| How to complete this task |
Show each line of the data below that has the string "vectors" in it.

| Data for the task |
----------

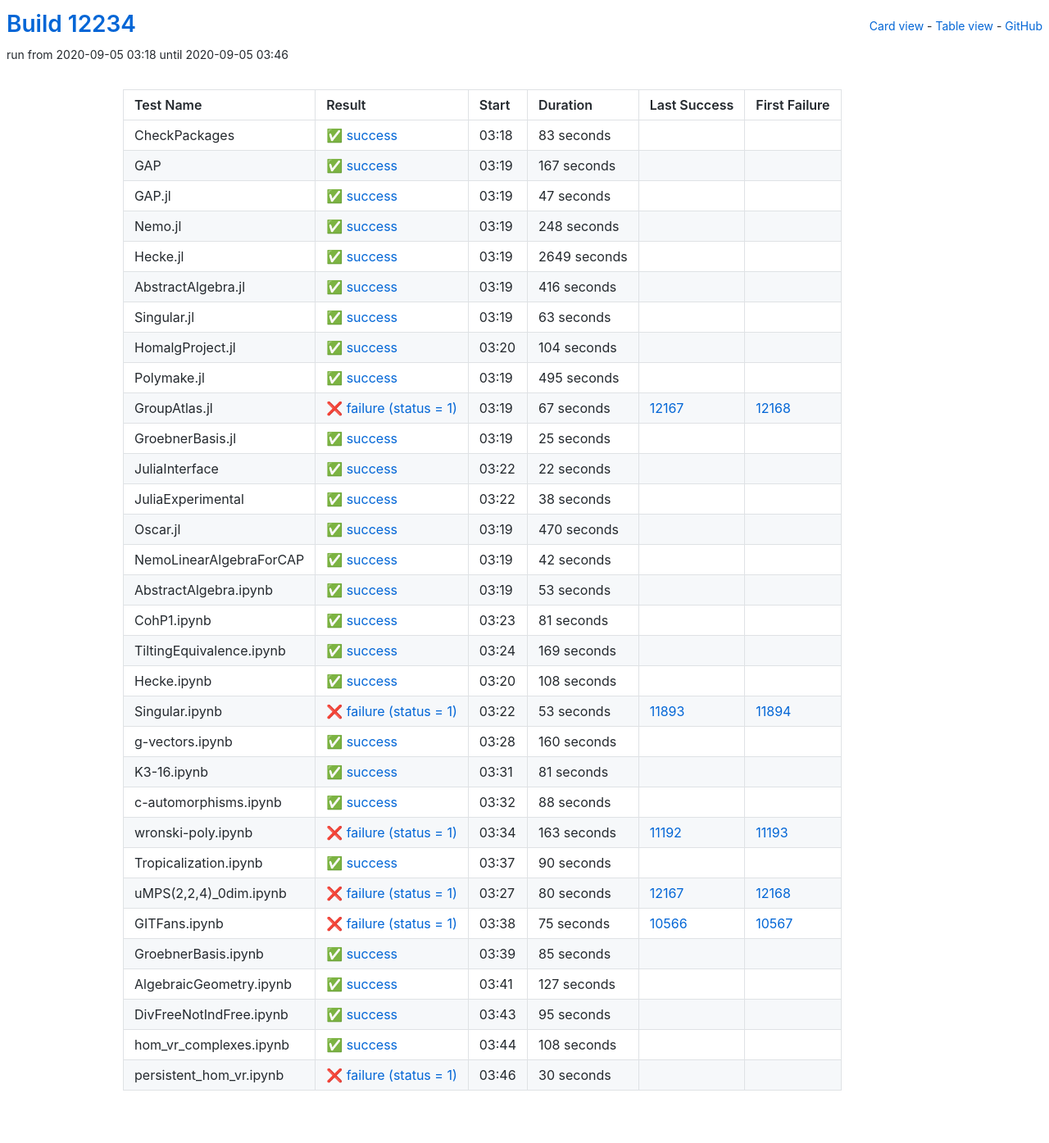
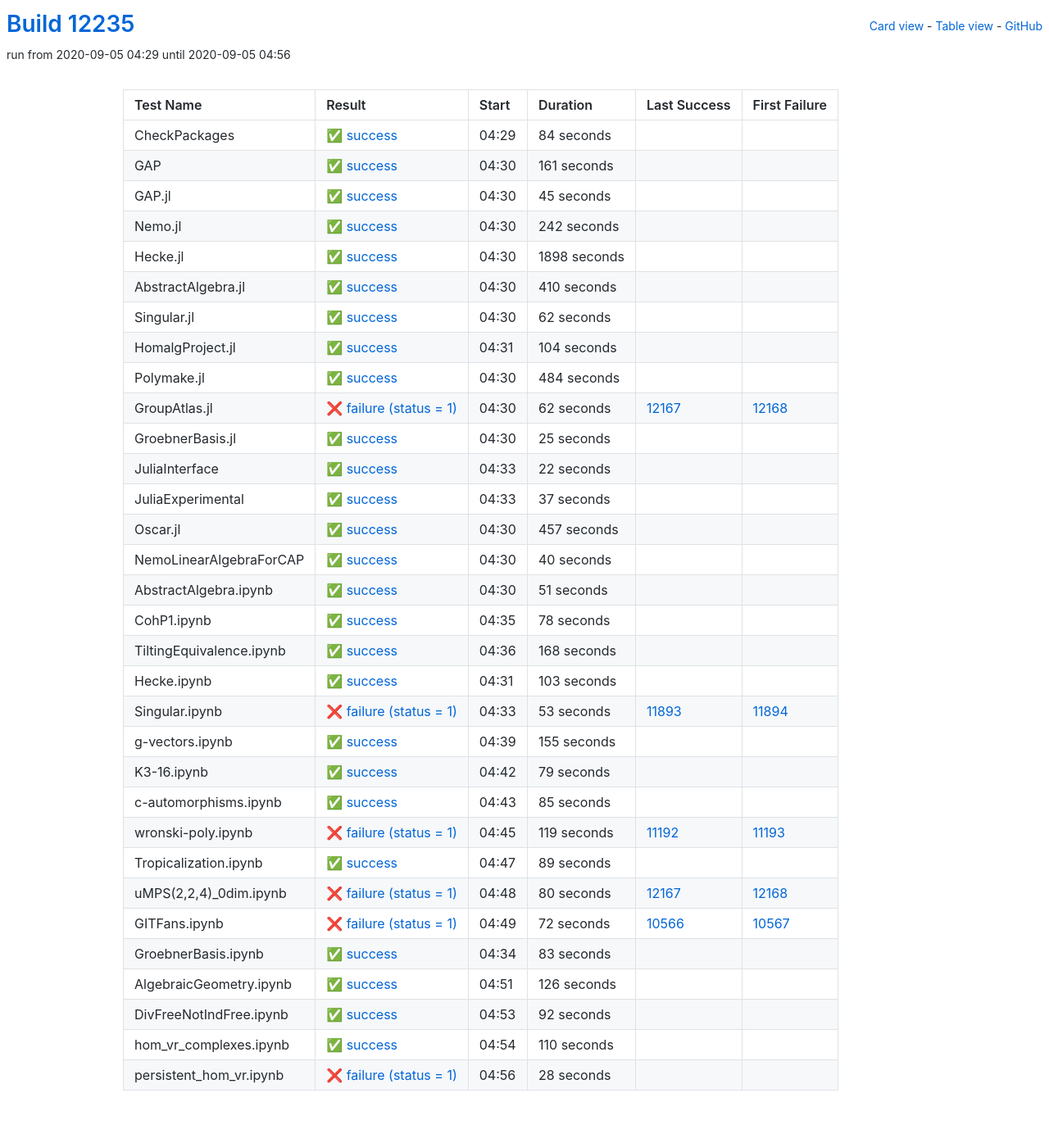
Before and after one commit to oscar-system/oscar-ci-status, a Jekyll site: the page built from table.html, in a window 1280 px wide. Shown: the whole page at 82% size. Built offline with Jekyll 4.4.1, drawn with Linux system fonts in a browser that asks for light colours.

Commit message:
Build #12235

```diff
--- a/_data/ci.yml
+++ b/_data/ci.yml
@@ -1,6 +1,6 @@
 ---
-build: 12234
-build_url: https://oscarci.mathematik.uni-kl.de/job/oscar/12234/
+build: 12235
+build_url: https://oscarci.mathematik.uni-kl.de/job/oscar/12235/
 job: oscar
 organization: oscar-system
 repo: oscar-ci-status
@@ -8,92 +8,92 @@ repourl: https://github.com/oscar-system/oscar-ci-status
 tests:
 - name: CheckPackages
   id: checkpackages
-  log: https://oscarci.mathematik.uni-kl.de/job/oscar/12234/artifact/logs/build-12234/CheckPackages.log
-  start: 2020-09-05 03:18
+  log: https://oscarci.mathematik.uni-kl.de/job/oscar/12235/artifact/logs/build-12235/CheckPackages.log
+  start: 2020-09-05 04:29
   success: true
   exitcode: 0
   status: success
-  duration: 83
+  duration: 84
   last_success: false
   last_success_url:
   first_failure: false
   first_failure_url:
 - name: GAP
   id: gap
-  log: https://oscarci.mathematik.uni-kl.de/job/oscar/12234/artifact/logs/build-12234/GAP.log
-  start: 2020-09-05 03:19
+  log: https://oscarci.mathematik.uni-kl.de/job/oscar/12235/artifact/logs/build-12235/GAP.log
+  start: 2020-09-05 04:30
   success: true
   exitcode: 0
   status: success
-  duration: 167
+  duration: 161
   last_success: false
   last_success_url:
   first_failure: false
   first_failure_url:
 - name: GAP.jl
   id: gap-jl
-  log: https://oscarci.mathematik.uni-kl.de/job/oscar/12234/artifact/logs/build-12234/GAP.jl.log
-  start: 2020-09-05 03:19
+  log: https://oscarci.mathematik.uni-kl.de/job/oscar/12235/artifact/logs/build-12235/GAP.jl.log
+  start: 2020-09-05 04:30
   success: true
   exitcode: 0
   status: success
-  duration: 47
+  duration: 45
   last_success: false
   last_success_url:
   first_failure: false
   first_failure_url:
 - name: Nemo.jl
   id: nemo-jl
-  log: https://oscarci.mathematik.uni-kl.de/job/oscar/12234/artifact/logs/build-12234/Nemo.jl.log
-  start: 2020-09-05 03:19
+  log: https://oscarci.mathematik.uni-kl.de/job/oscar/12235/artifact/logs/build-12235/Nemo.jl.log
+  start: 2020-09-05 04:30
   success: true
   exitcode: 0
   status: success
-  duration: 248
+  duration: 242
   last_success: false
   last_success_url:
   first_failure: false
   first_failure_url:
 - name: Hecke.jl
   id: hecke-jl
-  log: https://oscarci.mathematik.uni-kl.de/job/oscar/12234/artifact/logs/build-12234/Hecke.jl.log
-  start: 2020-09-05 03:19
+  log: https://oscarci.mathematik.uni-kl.de/job/oscar/12235/artifact/logs/build-12235/Hecke.jl.log
+  start: 2020-09-05 04:30
   success: true
   exitcode: 0
   status: success
-  duration: 2649
+  duration: 1898
   last_success: false
   last_success_url:
   first_failure: false
   first_failure_url:
 - name: AbstractAlgebra.jl
   id: abstractalgebra-jl
-  log: https://oscarci.mathematik.uni-kl.de/job/oscar/12234/artifact/logs/build-12234/AbstractAlgebra.jl.log
-  start: 2020-09-05 03:19
+  log: https://oscarci.mathematik.uni-kl.de/job/oscar/12235/artifact/logs/build-12235/AbstractAlgebra.jl.log
+  start: 2020-09-05 04:30
   success: true
   exitcode: 0
   status: success
-  duration: 416
+  duration: 410
   last_success: false
   last_success_url:
   first_failure: false
   first_failure_url:
 - name: Singular.jl
   id: singular-jl
-  log: https://oscarci.mathematik.uni-kl.de/job/oscar/12234/artifact/logs/build-12234/Singular.jl.log
-  start: 2020-09-05 03:19
+  log: https://oscarci.mathematik.uni-kl.de/job/oscar/12235/artifact/logs/build-12235/Singular.jl.log
+  start: 2020-09-05 04:30
   success: true
   exitcode: 0
   status: success
-  duration: 63
+  duration: 62
   last_success: false
   last_success_url:
   first_failure: false
   first_failure_url:
 - name: HomalgProject.jl
   id: homalgproject-jl
-  log: https://oscarci.mathematik.uni-kl.de/job/oscar/12234/artifact/logs/build-12234/HomalgProject.jl.log
-  start: 2020-09-05 03:20
+  log: https://oscarci.mathematik.uni-kl.de/job/oscar/12235/artifact/logs/build-12235/HomalgProject.jl.log
+  start: 2020-09-05 04:31
   success: true
   exitcode: 0
   status: success
@@ -104,32 +104,32 @@ tests:
   first_failure_url:
 - name: Polymake.jl
   id: polymake-jl
-  log: https://oscarci.mathematik.uni-kl.de/job/oscar/12234/artifact/logs/build-12234/Polymake.jl.log
-  start: 2020-09-05 03:19
+  log: https://oscarci.mathematik.uni-kl.de/job/oscar/12235/artifact/logs/build-12235/Polymake.jl.log
+  start: 2020-09-05 04:30
   success: true
   exitcode: 0
   status: success
-  duration: 495
+  duration: 484
   last_success: false
   last_success_url:
   first_failure: false
   first_failure_url:
 - name: GroupAtlas.jl
   id: groupatlas-jl
-  log: https://oscarci.mathematik.uni-kl.de/job/oscar/12234/artifact/logs/build-12234/GroupAtlas.jl.log
-  start: 2020-09-05 03:19
+  log: https://oscarci.mathematik.uni-kl.de/job/oscar/12235/artifact/logs/build-12235/GroupAtlas.jl.log
+  start: 2020-09-05 04:30
   success: false
   exitcode: 1
   status: failure
-  duration: 67
+  duration: 62
   last_success: 12167
   last_success_url: https://oscarci.mathematik.uni-kl.de/job/oscar/12167/
   first_failure: 12168
   first_failure_url: https://oscarci.mathematik.uni-kl.de/job/oscar/12168/
 - name: GroebnerBasis.jl
   id: groebnerbasis-jl
-  log: https://oscarci.mathematik.uni-kl.de/job/oscar/12234/artifact/logs/build-12234/GroebnerBasis.jl.log
-  start: 2020-09-05 03:19
+  log: https://oscarci.mathematik.uni-kl.de/job/oscar/12235/artifact/logs/build-12235/GroebnerBasis.jl.log
+  start: 2020-09-05 04:30
   success: true
   exitcode: 0
   status: success
@@ -140,8 +140,8 @@ tests:
   first_failure_url:
 - name: JuliaInterface
   id: juliainterface
-  log: https://oscarci.mathematik.uni-kl.de/job/oscar/12234/artifact/logs/build-12234/JuliaInterface.log
-  start: 2020-09-05 03:22
+  log: https://oscarci.mathematik.uni-kl.de/job/oscar/12235/artifact/logs/build-12235/JuliaInterface.log
+  start: 2020-09-05 04:33
   success: true
   exitcode: 0
   status: success
@@ -152,92 +152,92 @@ tests:
   first_failure_url:
 - name: JuliaExperimental
   id: juliaexperimental
-  log: https://oscarci.mathematik.uni-kl.de/job/oscar/12234/artifact/logs/build-12234/JuliaExperimental.log
-  start: 2020-09-05 03:22
+  log: https://oscarci.mathematik.uni-kl.de/job/oscar/12235/artifact/logs/build-12235/JuliaExperimental.log
+  start: 2020-09-05 04:33
   success: true
   exitcode: 0
   status: success
-  duration: 38
+  duration: 37
   last_success: false
   last_success_url:
   first_failure: false
   first_failure_url:
 - name: Oscar.jl
   id: oscar-jl
-  log: https://oscarci.mathematik.uni-kl.de/job/oscar/12234/artifact/logs/build-12234/Oscar.jl.log
-  start: 2020-09-05 03:19
+  log: https://oscarci.mathematik.uni-kl.de/job/oscar/12235/artifact/logs/build-12235/Oscar.jl.log
+  start: 2020-09-05 04:30
   success: true
   exitcode: 0
   status: success
-  duration: 470
+  duration: 457
   last_success: false
   last_success_url:
   first_failure: false
   first_failure_url:
 - name: NemoLinearAlgebraForCAP
   id: nemolinearalgebraforcap
-  log: https://oscarci.mathematik.uni-kl.de/job/oscar/12234/artifact/logs/build-12234/NemoLinearAlgebraForCAP.log
-  start: 2020-09-05 03:19
+  log: https://oscarci.mathematik.uni-kl.de/job/oscar/12235/artifact/logs/build-12235/NemoLinearAlgebraForCAP.log
+  start: 2020-09-05 04:30
   success: true
   exitcode: 0
   status: success
-  duration: 42
+  duration: 40
   last_success: false
   last_success_url:
   first_failure: false
   first_failure_url:
 - name: AbstractAlgebra.ipynb
   id: abstractalgebra-ipynb
-  log: https://oscarci.mathematik.uni-kl.de/job/oscar/12234/artifact/logs/build-12234/AbstractAlgebra.ipynb.log
-  start: 2020-09-05 03:19
+  log: https://oscarci.mathematik.uni-kl.de/job/oscar/12235/artifact/logs/build-12235/AbstractAlgebra.ipynb.log
+  start: 2020-09-05 04:30
   success: true
   exitcode: 0
   status: success
-  duration: 53
+  duration: 51
   last_success: false
   last_success_url:
   first_failure: false
   first_failure_url:
 - name: CohP1.ipynb
   id: cohp1-ipynb
-  log: https://oscarci.mathematik.uni-kl.de/job/oscar/12234/artifact/logs/build-12234/CohP1.ipynb.log
-  start: 2020-09-05 03:23
+  log: https://oscarci.mathematik.uni-kl.de/job/oscar/12235/artifact/logs/build-12235/CohP1.ipynb.log
+  start: 2020-09-05 04:35
   success: true
   exitcode: 0
   status: success
-  duration: 81
+  duration: 78
   last_success: false
   last_success_url:
   first_failure: false
   first_failure_url:
 - name: TiltingEquivalence.ipynb
   id: tiltingequivalence-ipynb
-  log: https://oscarci.mathematik.uni-kl.de/job/oscar/12234/artifact/logs/build-12234/TiltingEquivalence.ipynb.log
-  start: 2020-09-05 03:24
+  log: https://oscarci.mathematik.uni-kl.de/job/oscar/12235/artifact/logs/build-12235/TiltingEquivalence.ipynb.log
+  start: 2020-09-05 04:36
   success: true
   exitcode: 0
   status: success
-  duration: 169
+  duration: 168
   last_success: false
   last_success_url:
   first_failure: false
   first_failure_url:
 - name: Hecke.ipynb
   id: hecke-ipynb
-  log: https://oscarci.mathematik.uni-kl.de/job/oscar/12234/artifact/logs/build-12234/Hecke.ipynb.log
-  start: 2020-09-05 03:20
+  log: https://oscarci.mathematik.uni-kl.de/job/oscar/12235/artifact/logs/build-12235/Hecke.ipynb.log
+  start: 2020-09-05 04:31
   success: true
   exitcode: 0
   status: success
-  duration: 108
+  duration: 103
   last_success: false
   last_success_url:
   first_failure: false
   first_failure_url:
 - name: Singular.ipynb
   id: singular-ipynb
-  log: https://oscarci.mathematik.uni-kl.de/job/oscar/12234/artifact/logs/build-12234/Singular.ipynb.log
-  start: 2020-09-05 03:22
+  log: https://oscarci.mathematik.uni-kl.de/job/oscar/12235/artifact/logs/build-12235/Singular.ipynb.log
+  start: 2020-09-05 04:33
   success: false
   exitcode: 1
   status: failure
@@ -248,68 +248,68 @@ tests:
   first_failure_url: https://oscarci.mathematik.uni-kl.de/job/oscar/11894/
 - name: g-vectors.ipynb
   id: g-vectors-ipynb
-  log: https://oscarci.mathematik.uni-kl.de/job/oscar/12234/artifact/logs/build-12234/g-vectors.ipynb.log
-  start: 2020-09-05 03:28
+  log: https://oscarci.mathematik.uni-kl.de/job/oscar/12235/artifact/logs/build-12235/g-vectors.ipynb.log
+  start: 2020-09-05 04:39
   success: true
   exitcode: 0
   status: success
-  duration: 160
+  duration: 155
   last_success: false
   last_success_url:
   first_failure: false
   first_failure_url:
 - name: K3-16.ipynb
   id: k3-16-ipynb
-  log: https://oscarci.mathematik.uni-kl.de/job/oscar/12234/artifact/logs/build-12234/K3-16.ipynb.log
-  start: 2020-09-05 03:31
+  log: https://oscarci.mathematik.uni-kl.de/job/oscar/12235/artifact/logs/build-12235/K3-16.ipynb.log
+  start: 2020-09-05 04:42
   success: true
   exitcode: 0
   status: success
-  duration: 81
+  duration: 79
   last_success: false
   last_success_url:
   first_failure: false
   first_failure_url:
 - name: c-automorphisms.ipynb
   id: c-automorphisms-ipynb
-  log: https://oscarci.mathematik.uni-kl.de/job/oscar/12234/artifact/logs/build-12234/c-automorphisms.ipynb.log
-  start: 2020-09-05 03:32
+  log: https://oscarci.mathematik.uni-kl.de/job/oscar/12235/artifact/logs/build-12235/c-automorphisms.ipynb.log
+  start: 2020-09-05 04:43
   success: true
   exitcode: 0
   status: success
-  duration: 88
+  duration: 85
   last_success: false
   last_success_url:
   first_failure: false
   first_failure_url:
 - name: wronski-poly.ipynb
   id: wronski-poly-ipynb
-  log: https://oscarci.mathematik.uni-kl.de/job/oscar/12234/artifact/logs/build-12234/wronski-poly.ipynb.log
-  start: 2020-09-05 03:34
+  log: https://oscarci.mathematik.uni-kl.de/job/oscar/12235/artifact/logs/build-12235/wronski-poly.ipynb.log
+  start: 2020-09-05 04:45
   success: false
   exitcode: 1
   status: failure
-  duration: 163
+  duration: 119
   last_success: 11192
   last_success_url: https://oscarci.mathematik.uni-kl.de/job/oscar/11192/
   first_failure: 11193
   first_failure_url: https://oscarci.mathematik.uni-kl.de/job/oscar/11193/
 - name: Tropicalization.ipynb
   id: tropicalization-ipynb
-  log: https://oscarci.mathematik.uni-kl.de/job/oscar/12234/artifact/logs/build-12234/Tropicalization.ipynb.log
-  start: 2020-09-05 03:37
+  log: https://oscarci.mathematik.uni-kl.de/job/oscar/12235/artifact/logs/build-12235/Tropicalization.ipynb.log
+  start: 2020-09-05 04:47
   success: true
   exitcode: 0
   status: success
-  duration: 90
+  duration: 89
   last_success: false
   last_success_url:
   first_failure: false
   first_failure_url:
 - name: uMPS(2,2,4)_0dim.ipynb
   id: umps-2-2-4-0dim-ipynb
-  log: https://oscarci.mathematik.uni-kl.de/job/oscar/12234/artifact/logs/build-12234/uMPS-2-2-4-_0dim.ipynb.log
-  start: 2020-09-05 03:27
+  log: https://oscarci.mathematik.uni-kl.de/job/oscar/12235/artifact/logs/build-12235/uMPS-2-2-4-_0dim.ipynb.log
+  start: 2020-09-05 04:48
   success: false
   exitcode: 1
   status: failure
@@ -320,72 +320,72 @@ tests:
   first_failure_url: https://oscarci.mathematik.uni-kl.de/job/oscar/12168/
 - name: GITFans.ipynb
   id: gitfans-ipynb
-  log: https://oscarci.mathematik.uni-kl.de/job/oscar/12234/artifact/logs/build-12234/GITFans.ipynb.log
-  start: 2020-09-05 03:38
+  log: https://oscarci.mathematik.uni-kl.de/job/oscar/12235/artifact/logs/build-12235/GITFans.ipynb.log
+  start: 2020-09-05 04:49
   success: false
   exitcode: 1
   status: failure
-  duration: 75
+  duration: 72
   last_success: 10566
   last_success_url: https://oscarci.mathematik.uni-kl.de/job/oscar/10566/
   first_failure: 10567
   first_failure_url: https://oscarci.mathematik.uni-kl.de/job/oscar/10567/
 - name: GroebnerBasis.ipynb
   id: groebnerbasis-ipynb
-  log: https://oscarci.mathematik.uni-kl.de/job/oscar/12234/artifact/logs/build-12234/GroebnerBasis.ipynb.log
-  start: 2020-09-05 03:39
+  log: https://oscarci.mathematik.uni-kl.de/job/oscar/12235/artifact/logs/build-12235/GroebnerBasis.ipynb.log
+  start: 2020-09-05 04:34
   success: true
   exitcode: 0
   status: success
-  duration: 85
+  duration: 83
   last_success: false
   last_success_url:
   first_failure: false
   first_failure_url:
 - name: AlgebraicGeometry.ipynb
   id: algebraicgeometry-ipynb
-  log: https://oscarci.mathematik.uni-kl.de/job/oscar/12234/artifact/logs/build-12234/AlgebraicGeometry.ipynb.log
-  start: 2020-09-05 03:41
+  log: https://oscarci.mathematik.uni-kl.de/job/oscar/12235/artifact/logs/build-12235/AlgebraicGeometry.ipynb.log
+  start: 2020-09-05 04:51
   success: true
   exitcode: 0
   status: success
-  duration: 127
+  duration: 126
   last_success: false
   last_success_url:
   first_failure: false
   first_failure_url:
 - name: DivFreeNotIndFree.ipynb
   id: divfreenotindfree-ipynb
-  log: https://oscarci.mathematik.uni-kl.de/job/oscar/12234/artifact/logs/build-12234/DivFreeNotIndFree.ipynb.log
-  start: 2020-09-05 03:43
+  log: https://oscarci.mathematik.uni-kl.de/job/oscar/12235/artifact/logs/build-12235/DivFreeNotIndFree.ipynb.log
+  start: 2020-09-05 04:53
   success: true
   exitcode: 0
   status: success
-  duration: 95
+  duration: 92
   last_success: false
   last_success_url:
   first_failure: false
   first_failure_url:
 - name: hom_vr_complexes.ipynb
   id: hom-vr-complexes-ipynb
-  log: https://oscarci.mathematik.uni-kl.de/job/oscar/12234/artifact/logs/build-12234/hom_vr_complexes.ipynb.log
-  start: 2020-09-05 03:44
+  log: https://oscarci.mathematik.uni-kl.de/job/oscar/12235/artifact/logs/build-12235/hom_vr_complexes.ipynb.log
+  start: 2020-09-05 04:54
   success: true
   exitcode: 0
   status: success
-  duration: 108
+  duration: 110
   last_success: false
   last_success_url:
   first_failure: false
   first_failure_url:
 - name: persistent_hom_vr.ipynb
   id: persistent-hom-vr-ipynb
-  log: https://oscarci.mathematik.uni-kl.de/job/oscar/12234/artifact/logs/build-12234/persistent_hom_vr.ipynb.log
-  start: 2020-09-05 03:46
+  log: https://oscarci.mathematik.uni-kl.de/job/oscar/12235/artifact/logs/build-12235/persistent_hom_vr.ipynb.log
+  start: 2020-09-05 04:56
   success: false
   exitcode: 1
   status: failure
-  duration: 30
+  duration: 28
   last_success: false
   last_success_url:
   first_failure: false
```
Also changed, not shown: README.md.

----------

| Reply |
 - name: g-vectors.ipynb
   id: g-vectors-ipynb
-  log: https://oscarci.mathematik.uni-kl.de/job/oscar/12234/artifact/logs/build-12234/g-vectors.ipynb.log
+  log: https://oscarci.mathematik.uni-kl.de/job/oscar/12235/artifact/logs/build-12235/g-vectors.ipynb.log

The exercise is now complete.